From CEER to SAC: Career Development in the School of Engineering vs. CLAS

Isabella Ledet, Staff Writer

Even though he turned out to be evil, Syndrome from “The Incredibles” had an interesting thought: “You always, always say ‘be true to yourself,’ but you never say which part of yourself to be true to.”

While it may be easy to identify one’s passions, it is not always simple to figure out which degree or career path to pursue. 

When I first set foot on the grounds of Villanova, I was an engineer. The “College of Engineering” sticker sat freshly applied on the lid of my laptop, and I was placed into a bunch of classes with codes like “ENG” or “CHM” in front of their names. I had no idea what the college experience was, and I had no idea what pursuing a degree in engineering looked like.

On a Monday morning about once a month, I walked to a room (formerly known as CEER 001;  presently known as a pile of dirt) for a class called Career Compass First Year A. I thought, “Great, a class for freshman engineering students like myself where I can familiarize myself with the experiences that I am going to have in the school of Engineering and get some help deciding on my career.”


CEER 001 (rest in peace) was a giant, permanently lecture-style room. It had a stage up front and tight rows of the strangest chairs to ever exist pointing to the front of the room. But the thing that struck me most was that the class was not, in fact, about careers. It was not about us at all. Rather, the main thing that this class was teaching us was how the professor himself was going to have such a profound impact on all of our lives.

The class was mostly made up of online modules, video lectures and quizzes, but occasionally would consist of an in-person lecture or maybe (if anyone was feeling particularly fun) an in-class activity. But overall, the class gave me no insight about Villanova Engineering and barely anything about future careers in the engineering field, especially unconventional engineering careers.

I left the School of Engineering after the spring semester and am now in the College of Liberal Arts and Sciences.

My awakening came when I attended my first session of Math and Stat Communities, the CLAS version of a major’s career development class. It was held in a small classroom in Vasey Hall, and all of the chairs had little wheels on them so we could move them into a circular formation and actually see everyone’s faces, not just the professor’s. After the professor covered the short syllabus, he pulled out a tray of brownies that he cooked for us at home and handed them out to everyone. He then proceeded to play his guitar and sing us a welcome song as we ate.

It was nothing short of amazing and exceeded all of my expectations.

I am not writing this only to praise him for the delicious brownies or the beautiful melody. The class itself is structured much differently from the “comparable” career development course back over in Engineering. This class is scheduled to have guest lecturers, student panels and alumni panels all throughout the semester, each sharing about different topics within the world of Mathematics and Statistics, or simply to answer our questions. One of our main objectives in the course is to plan out our academic path as we continue through our time at Villanova.

These are all things that are actually helpful as I  figure out what I want to do with my life and learn to pursue it at this wonderful institution.

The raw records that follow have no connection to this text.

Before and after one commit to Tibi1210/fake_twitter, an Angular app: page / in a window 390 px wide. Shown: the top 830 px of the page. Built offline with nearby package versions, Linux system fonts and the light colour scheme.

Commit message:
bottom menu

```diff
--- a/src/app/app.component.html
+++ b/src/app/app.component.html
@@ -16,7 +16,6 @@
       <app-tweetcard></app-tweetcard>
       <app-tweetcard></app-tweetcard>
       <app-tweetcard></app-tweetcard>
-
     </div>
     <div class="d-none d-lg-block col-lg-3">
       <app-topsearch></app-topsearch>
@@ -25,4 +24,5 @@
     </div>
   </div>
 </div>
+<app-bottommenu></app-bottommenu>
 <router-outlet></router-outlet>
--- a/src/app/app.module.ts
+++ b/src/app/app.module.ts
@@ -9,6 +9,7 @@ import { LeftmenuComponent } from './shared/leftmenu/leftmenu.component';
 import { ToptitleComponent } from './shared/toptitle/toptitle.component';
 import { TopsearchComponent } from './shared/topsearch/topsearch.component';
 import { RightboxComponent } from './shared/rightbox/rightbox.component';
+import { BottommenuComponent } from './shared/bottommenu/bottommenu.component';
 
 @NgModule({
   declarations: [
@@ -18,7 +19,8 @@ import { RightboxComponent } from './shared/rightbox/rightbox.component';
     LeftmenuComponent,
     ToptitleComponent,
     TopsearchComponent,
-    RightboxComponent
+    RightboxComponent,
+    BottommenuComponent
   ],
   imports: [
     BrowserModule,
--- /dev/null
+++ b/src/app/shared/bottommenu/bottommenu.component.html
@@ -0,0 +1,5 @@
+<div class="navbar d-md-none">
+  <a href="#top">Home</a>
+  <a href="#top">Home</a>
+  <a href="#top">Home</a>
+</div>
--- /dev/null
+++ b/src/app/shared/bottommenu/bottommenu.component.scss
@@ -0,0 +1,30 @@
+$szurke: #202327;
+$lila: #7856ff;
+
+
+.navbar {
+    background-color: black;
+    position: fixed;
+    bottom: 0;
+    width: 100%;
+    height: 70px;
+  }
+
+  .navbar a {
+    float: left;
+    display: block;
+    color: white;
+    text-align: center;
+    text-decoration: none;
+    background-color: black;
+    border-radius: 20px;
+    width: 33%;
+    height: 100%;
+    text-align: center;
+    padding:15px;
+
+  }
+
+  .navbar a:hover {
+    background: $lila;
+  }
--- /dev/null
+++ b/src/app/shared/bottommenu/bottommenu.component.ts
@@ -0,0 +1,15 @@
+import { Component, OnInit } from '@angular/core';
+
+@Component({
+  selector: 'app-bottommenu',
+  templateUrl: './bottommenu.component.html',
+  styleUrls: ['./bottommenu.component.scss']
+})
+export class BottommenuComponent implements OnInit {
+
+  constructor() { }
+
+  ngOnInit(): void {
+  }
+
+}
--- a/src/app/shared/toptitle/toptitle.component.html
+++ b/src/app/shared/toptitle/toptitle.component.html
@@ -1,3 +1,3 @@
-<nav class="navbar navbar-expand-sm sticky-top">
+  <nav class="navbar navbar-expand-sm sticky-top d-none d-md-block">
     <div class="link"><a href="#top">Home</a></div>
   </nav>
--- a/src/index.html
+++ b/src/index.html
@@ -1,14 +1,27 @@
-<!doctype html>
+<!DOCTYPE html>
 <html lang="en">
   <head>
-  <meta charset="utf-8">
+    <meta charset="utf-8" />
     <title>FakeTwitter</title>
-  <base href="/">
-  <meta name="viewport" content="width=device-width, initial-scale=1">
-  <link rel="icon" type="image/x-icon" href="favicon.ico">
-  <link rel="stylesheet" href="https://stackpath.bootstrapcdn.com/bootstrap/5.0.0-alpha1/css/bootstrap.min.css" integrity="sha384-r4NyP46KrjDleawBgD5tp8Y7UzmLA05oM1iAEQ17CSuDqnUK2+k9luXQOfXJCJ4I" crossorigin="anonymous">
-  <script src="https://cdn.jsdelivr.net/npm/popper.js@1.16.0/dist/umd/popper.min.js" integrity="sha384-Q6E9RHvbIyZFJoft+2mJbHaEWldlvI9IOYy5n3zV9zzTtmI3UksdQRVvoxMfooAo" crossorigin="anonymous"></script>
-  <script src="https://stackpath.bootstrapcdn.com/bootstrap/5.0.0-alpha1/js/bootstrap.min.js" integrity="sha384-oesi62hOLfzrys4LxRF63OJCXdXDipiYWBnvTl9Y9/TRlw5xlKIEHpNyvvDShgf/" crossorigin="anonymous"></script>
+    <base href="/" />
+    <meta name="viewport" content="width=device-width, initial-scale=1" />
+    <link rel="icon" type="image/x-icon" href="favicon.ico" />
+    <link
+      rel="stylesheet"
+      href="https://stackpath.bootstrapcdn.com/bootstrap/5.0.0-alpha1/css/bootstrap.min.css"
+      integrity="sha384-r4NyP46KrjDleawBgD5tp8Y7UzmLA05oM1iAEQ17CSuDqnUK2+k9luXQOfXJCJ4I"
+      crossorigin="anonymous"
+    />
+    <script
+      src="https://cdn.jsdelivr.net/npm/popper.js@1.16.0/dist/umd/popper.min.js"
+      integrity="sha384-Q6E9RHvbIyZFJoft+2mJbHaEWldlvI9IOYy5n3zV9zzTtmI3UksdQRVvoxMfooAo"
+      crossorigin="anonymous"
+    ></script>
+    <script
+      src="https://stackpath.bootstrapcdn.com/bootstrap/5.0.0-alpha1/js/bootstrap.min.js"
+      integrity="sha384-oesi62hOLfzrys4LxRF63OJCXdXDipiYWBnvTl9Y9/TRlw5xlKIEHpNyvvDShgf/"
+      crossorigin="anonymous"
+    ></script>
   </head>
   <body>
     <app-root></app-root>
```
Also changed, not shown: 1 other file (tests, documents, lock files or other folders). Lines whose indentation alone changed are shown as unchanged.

I realized that the best path for me to reach my end goal would not be slogging through the rigid curriculum of Civil Engineering. I never truly understood the “value of the Liberal Arts education,” as everyone claims, until I realized that CLAS gives students the freedom to be themselves: an entire person with many interests, talents and passions that do not always perfectly fit under a single umbrella.

I do not mean to diminish the School of Engineering’s renown or the success of its graduates. I simply have noticed that it is surprisingly traditional for an engineering school, which is something that I was not expecting from such a unique institution as Villanova. While I understand that many students’ choices are limited due to strict accreditation requirements, I believe that the School of Engineering can still make a student feel important by incorporating some sort of program, project or discussion into the curriculum where students are able to make their own decisions about their education and learn about their path within the school. I feel that these changes would help foster the belief in the value of interdisciplinary study throughout all of Villanova, not just some of its colleges. I am glad that CLAS values this holistic approach and is a place where the entire self may be recognized, explored and fostered.

And the brownies were also really good.